For a film that is 25 years old, Carrington stands up remarkably well. Excellent production values, literate with well-rounded characters pass the test of time. It’s just a pity the film itself isn’t just a little more exciting.
The exploration of the intimate yet platonic relationship between artist Dora Carrington (Emma Thompson – Saving Mr Banks, Sense & Sensibility) and Lytton Strachey (Jonathan Pryce – The Two Popes, Tomorrow Never Dies) is episodically explored in Christopher Hampton’s (The Secret Agent, Imagining Argentina) rare foray into directing. Carrington liked Strachey’s mind, whilst Lytton liked men.
Sadly, little is made of Carrington’s art or much of her character itself beyond the relationship with Strachey. She has affairs – and even marries Ralph Partridge (a rather clumsy, unconvincing Steven Waddington – The Imitation Game, Sleepy Hollow). But everything revolves against the effete and demanding writer (superbly portrayed by Pryce) and the secrecy of his prediliction (it is stuffy 1920s England, after all).

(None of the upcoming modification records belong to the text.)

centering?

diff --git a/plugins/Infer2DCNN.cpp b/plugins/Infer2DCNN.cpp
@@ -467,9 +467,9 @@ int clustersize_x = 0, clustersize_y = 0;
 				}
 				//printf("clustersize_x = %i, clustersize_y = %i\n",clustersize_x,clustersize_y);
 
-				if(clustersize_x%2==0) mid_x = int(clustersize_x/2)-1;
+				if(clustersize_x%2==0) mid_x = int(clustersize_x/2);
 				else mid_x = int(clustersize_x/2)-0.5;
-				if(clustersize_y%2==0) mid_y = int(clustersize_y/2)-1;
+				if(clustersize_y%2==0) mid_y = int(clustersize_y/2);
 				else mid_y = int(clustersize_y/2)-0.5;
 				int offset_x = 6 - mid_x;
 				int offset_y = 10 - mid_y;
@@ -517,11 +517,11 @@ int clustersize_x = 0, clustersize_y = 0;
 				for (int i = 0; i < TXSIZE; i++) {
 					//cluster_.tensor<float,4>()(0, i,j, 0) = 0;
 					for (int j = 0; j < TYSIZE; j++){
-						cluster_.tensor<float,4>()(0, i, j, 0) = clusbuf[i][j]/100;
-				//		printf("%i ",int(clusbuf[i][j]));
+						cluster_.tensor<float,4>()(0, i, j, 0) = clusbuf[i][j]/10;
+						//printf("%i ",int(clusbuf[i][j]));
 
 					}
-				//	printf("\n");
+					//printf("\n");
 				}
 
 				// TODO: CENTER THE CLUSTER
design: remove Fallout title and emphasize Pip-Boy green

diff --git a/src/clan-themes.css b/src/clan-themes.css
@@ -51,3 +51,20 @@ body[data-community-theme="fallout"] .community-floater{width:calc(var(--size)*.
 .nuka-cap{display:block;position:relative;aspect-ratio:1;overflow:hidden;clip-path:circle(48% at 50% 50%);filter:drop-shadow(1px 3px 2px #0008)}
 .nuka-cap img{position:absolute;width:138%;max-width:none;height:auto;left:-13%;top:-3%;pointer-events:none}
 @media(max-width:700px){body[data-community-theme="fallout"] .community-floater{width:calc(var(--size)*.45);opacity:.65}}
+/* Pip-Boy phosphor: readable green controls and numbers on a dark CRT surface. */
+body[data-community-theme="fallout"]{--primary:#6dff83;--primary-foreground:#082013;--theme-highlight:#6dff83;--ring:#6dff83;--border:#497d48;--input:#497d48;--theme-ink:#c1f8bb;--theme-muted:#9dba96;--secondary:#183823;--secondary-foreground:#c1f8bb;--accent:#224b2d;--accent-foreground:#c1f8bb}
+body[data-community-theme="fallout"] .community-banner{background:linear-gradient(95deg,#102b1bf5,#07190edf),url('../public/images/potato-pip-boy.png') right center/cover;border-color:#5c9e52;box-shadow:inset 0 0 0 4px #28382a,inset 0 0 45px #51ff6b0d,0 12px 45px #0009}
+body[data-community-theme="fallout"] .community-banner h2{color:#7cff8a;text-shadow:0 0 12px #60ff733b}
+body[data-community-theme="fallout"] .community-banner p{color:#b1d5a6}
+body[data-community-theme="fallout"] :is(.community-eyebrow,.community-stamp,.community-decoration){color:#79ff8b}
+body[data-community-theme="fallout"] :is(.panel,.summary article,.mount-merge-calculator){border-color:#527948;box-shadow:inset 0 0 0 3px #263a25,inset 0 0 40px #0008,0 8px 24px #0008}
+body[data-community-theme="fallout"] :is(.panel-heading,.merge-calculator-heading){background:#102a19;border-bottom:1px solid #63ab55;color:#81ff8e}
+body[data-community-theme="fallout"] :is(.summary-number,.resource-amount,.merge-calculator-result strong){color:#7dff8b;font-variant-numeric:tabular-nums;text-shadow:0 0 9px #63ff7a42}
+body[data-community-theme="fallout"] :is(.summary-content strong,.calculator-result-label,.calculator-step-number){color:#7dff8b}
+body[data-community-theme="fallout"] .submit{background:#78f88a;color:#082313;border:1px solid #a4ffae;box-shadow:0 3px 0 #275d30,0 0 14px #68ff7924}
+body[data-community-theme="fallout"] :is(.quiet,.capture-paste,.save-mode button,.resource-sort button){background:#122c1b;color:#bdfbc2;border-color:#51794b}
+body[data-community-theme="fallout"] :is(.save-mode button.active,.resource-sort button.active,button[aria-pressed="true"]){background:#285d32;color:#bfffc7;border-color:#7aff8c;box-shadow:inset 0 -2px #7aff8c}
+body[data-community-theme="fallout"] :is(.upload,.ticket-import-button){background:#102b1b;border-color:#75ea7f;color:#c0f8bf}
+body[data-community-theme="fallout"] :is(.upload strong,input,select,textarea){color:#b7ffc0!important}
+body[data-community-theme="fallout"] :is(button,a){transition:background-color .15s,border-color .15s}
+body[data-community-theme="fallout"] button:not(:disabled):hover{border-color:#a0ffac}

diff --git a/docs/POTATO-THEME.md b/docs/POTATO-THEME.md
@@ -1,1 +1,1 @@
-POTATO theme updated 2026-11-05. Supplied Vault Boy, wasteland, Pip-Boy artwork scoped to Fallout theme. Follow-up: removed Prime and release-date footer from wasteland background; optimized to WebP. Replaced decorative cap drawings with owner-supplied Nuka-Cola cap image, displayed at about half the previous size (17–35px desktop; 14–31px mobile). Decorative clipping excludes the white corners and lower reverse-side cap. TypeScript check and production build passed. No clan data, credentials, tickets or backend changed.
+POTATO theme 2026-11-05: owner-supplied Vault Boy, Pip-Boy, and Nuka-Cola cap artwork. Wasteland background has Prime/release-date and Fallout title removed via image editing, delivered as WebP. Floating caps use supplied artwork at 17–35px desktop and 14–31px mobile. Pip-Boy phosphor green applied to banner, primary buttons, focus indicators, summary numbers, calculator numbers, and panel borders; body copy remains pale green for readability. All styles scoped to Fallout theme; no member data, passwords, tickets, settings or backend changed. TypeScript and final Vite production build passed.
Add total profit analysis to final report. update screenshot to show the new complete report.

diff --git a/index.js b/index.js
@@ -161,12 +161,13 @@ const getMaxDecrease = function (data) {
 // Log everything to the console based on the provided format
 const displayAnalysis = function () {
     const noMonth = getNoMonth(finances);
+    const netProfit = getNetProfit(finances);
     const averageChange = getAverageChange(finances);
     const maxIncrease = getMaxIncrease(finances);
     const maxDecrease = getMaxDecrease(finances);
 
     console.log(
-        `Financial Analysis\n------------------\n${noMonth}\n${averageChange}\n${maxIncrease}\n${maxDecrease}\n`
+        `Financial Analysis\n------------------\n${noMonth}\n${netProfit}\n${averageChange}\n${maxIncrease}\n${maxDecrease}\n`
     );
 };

Carrington (never a success in her lifetime as an artist) and Strachey lived together for 16 years – and died only months apart. The film is a slow reveal as it unfolds, like a reticent Strachey, at its own pace a part of their story.